Constituents: volatile oil, including zingiberene, zingiberol, phellandrene, borneol, cineole, citral, starch, mucilage, oleoresin, gingerol
Medicinal Actions: stimulant, carminative, rubefacient, diaphoretic
Uses & Combinations
In addition to being a common flavoring agent in beer, soft drinks, and candies, as well as a staple spice and condiment in many countries, Ginger has a number of medicinal uses. It’s a well known treatment for nausea, especially that caused by motion sickness. In fact, Ginger has been shown to rival other over-the-counter anti-nausea medicines.
Ginger improves pelvic circulation, making it a useful reproductive tonic for both men and women, and can help to ease menstrual cramps. It’s an excellent treatment for colds and flus, where its warming nature acts as a decongestant and promotes perspiration to ease fevers. Ginger contains a proteolytic enzyme that reduces inflammation in joints and cartilage tissues, which can be helpful in treating arthritis. It has also been shown to lower blood-level triglycerides linked to diabetes and heart disease. Externally, Ginger can be used to treat muscle sprains.
Ginger’s pleasant flavour, alongside its many health benefits, makes it a popular addition to herbal medicines to help improve the taste.
4–6 tbsp freshly grate ginger root
Honey to taste
Combine ginger with 1 quart water. Cover and bring to a boil. Remove from heat and steep 10–15 minutes. Juice the lemons. Strain the tea and add to the lemon juice, adding honey to taste. For medicinal purposes, it is best drank warm, but is also delicious cold with a splash of sparkling water. Drink a cup to treat cramps, cold, congestion, and fevers.

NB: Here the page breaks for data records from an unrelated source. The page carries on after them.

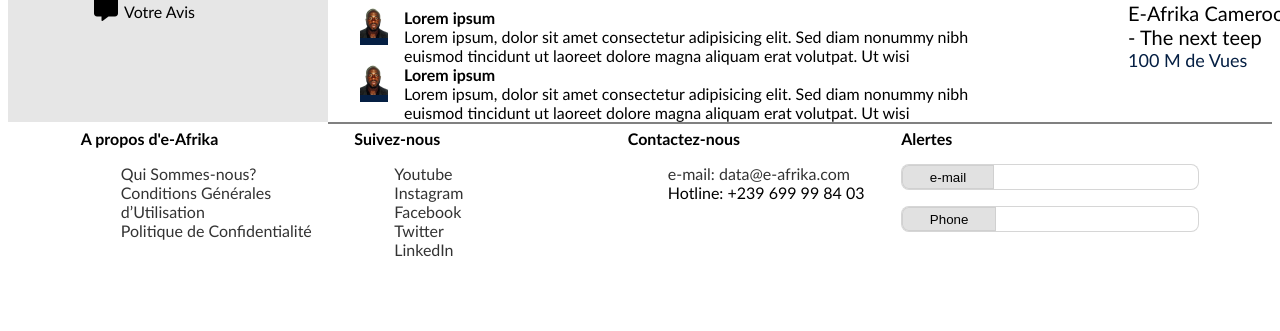
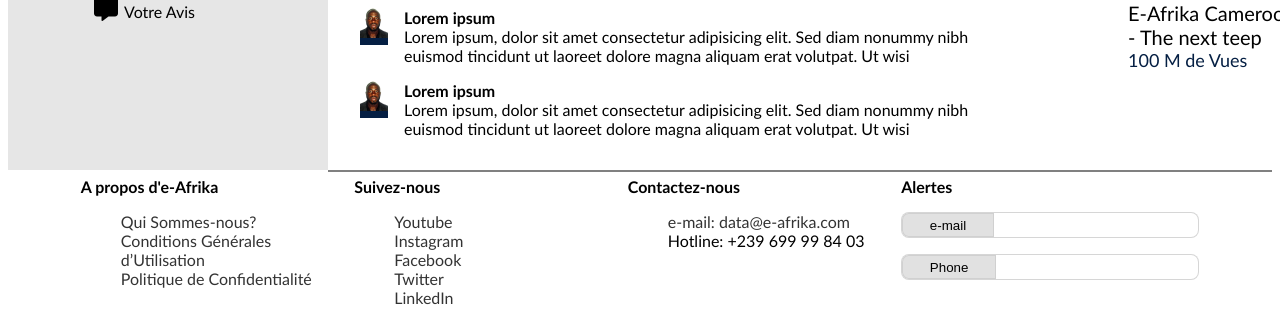
Before and after one commit to OlgaMDG/TEST-INTEGRATION-GoulBAM-Enterprises, a plain HTML site: page lecture.html in a window 1280 px wide. Shown: the part 823-1154 px from the top of the page. Before the commit the page ends 1111 px from the top, so only its background shows below. Drawn offline with Linux system fonts and the light colour scheme.

Commit message:
Mise à jour du 07/05/2024

```diff
--- a/css/style.css
+++ b/css/style.css
@@ -321,14 +321,16 @@ h2{
     padding: 0;
 }
 
-.commebtaire{
+.commentaire{
     display: flex;
+    padding-bottom: 1em;
 }
 .titre-coms{
     font-weight: bold;
 }
 .paragraphe-commentaire{
     width: 75%;
+    pa
 }
 
 .separation-finale{
--- a/lecture.html
+++ b/lecture.html
@@ -130,14 +130,14 @@
                         <button class="btn-coms">S'ABONNER 100 M</button>
                     </div>
                     <div class="deux-commentaire">
-                        <div class="commebtaire">
+                        <div class="commentaire">
                             <div class="profil"><img src="images/profil.png" alt=""></div>
                             <div class="paragraphe-commentaire">
                                 <div class="titre-coms">Lorem ipsum</div>
                                 <div class="text-coms">Lorem ipsum, dolor sit amet consectetur adipisicing elit. Sed diam nonummy nibh euismod tincidunt ut laoreet dolore magna aliquam erat volutpat. Ut wisi  </div>
                             </div>
                         </div>
-                        <div class="commebtaire">
+                        <div class="commentaire">
                             <div class="profil"><img src="images/profil.png" alt=""></div>
                             <div class="paragraphe-commentaire">
                                 <div class="titre-coms">Lorem ipsum</div>
```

Features & Cultivation
To grow ginger, plant a piece of the rhizome that has a growing nub just under the solid. Keep the soil moist and give it plenty of sun. It will be ready to harvest in 8–10 months.